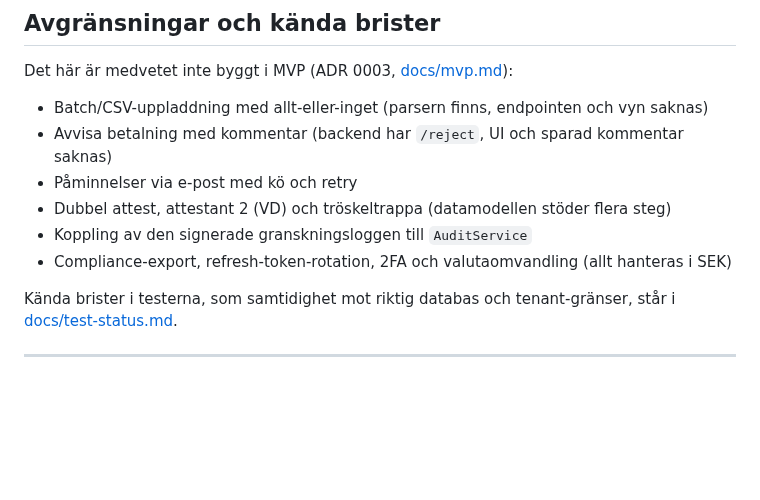
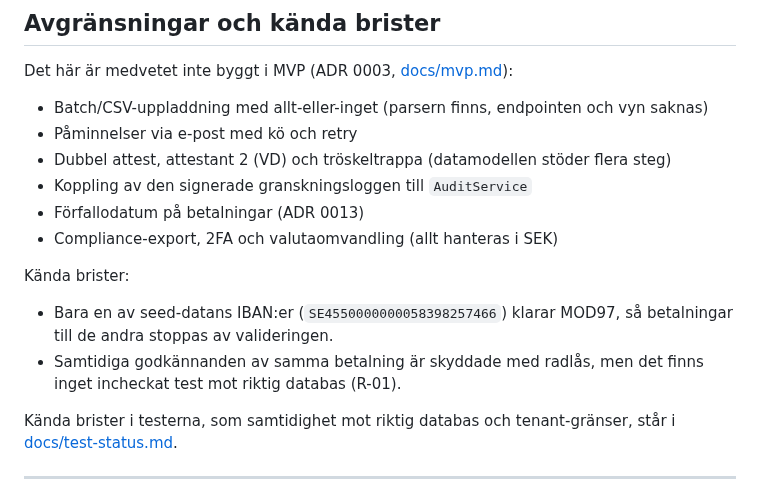
Before and after one commit to chas-challenge-2026/seb-java-team3, a Markdown page: README.md, the part around the change. GitHub-like rendering; blank space fills up the shorter version.

```diff
--- a/README.md
+++ b/README.md
@@ -218,11 +218,16 @@ Alla 12 buggar från v1 står i [docs/v1/known-bugs.md](docs/v1/known-bugs.md).
 Det här är medvetet inte byggt i MVP (ADR 0003, [docs/mvp.md](docs/mvp.md)):
 
 - Batch/CSV-uppladdning med allt-eller-inget (parsern finns, endpointen och vyn saknas)
-- Avvisa betalning med kommentar (backend har `/reject`, UI och sparad kommentar saknas)
 - Påminnelser via e-post med kö och retry
 - Dubbel attest, attestant 2 (VD) och tröskeltrappa (datamodellen stöder flera steg)
 - Koppling av den signerade granskningsloggen till `AuditService`
-- Compliance-export, refresh-token-rotation, 2FA och valutaomvandling (allt hanteras i SEK)
+- Förfallodatum på betalningar (ADR 0013)
+- Compliance-export, 2FA och valutaomvandling (allt hanteras i SEK)
+
+Kända brister:
+
+- Bara en av seed-datans IBAN:er (`SE4550000000058398257466`) klarar MOD97, så betalningar till de andra stoppas av valideringen.
+- Samtidiga godkännanden av samma betalning är skyddade med radlås, men det finns inget incheckat test mot riktig databas (R-01).
 
 Kända brister i testerna, som samtidighet mot riktig databas och tenant-gränser, står i [docs/test-status.md](docs/test-status.md).
 
```
Also changed, not shown: docs/test-status.md (+20 -20 lines).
_ _ _ _ _ _ _
* _TASK BRIEF_: When the string "Compliance" appears in a line of the records above, that line is to be copied.

* _YOUR SOLUTION_:
-- Compliance-export, refresh-token-rotation, 2FA och valutaomvandling (allt hanteras i SEK)
+- Compliance-export, 2FA och valutaomvandling (allt hanteras i SEK)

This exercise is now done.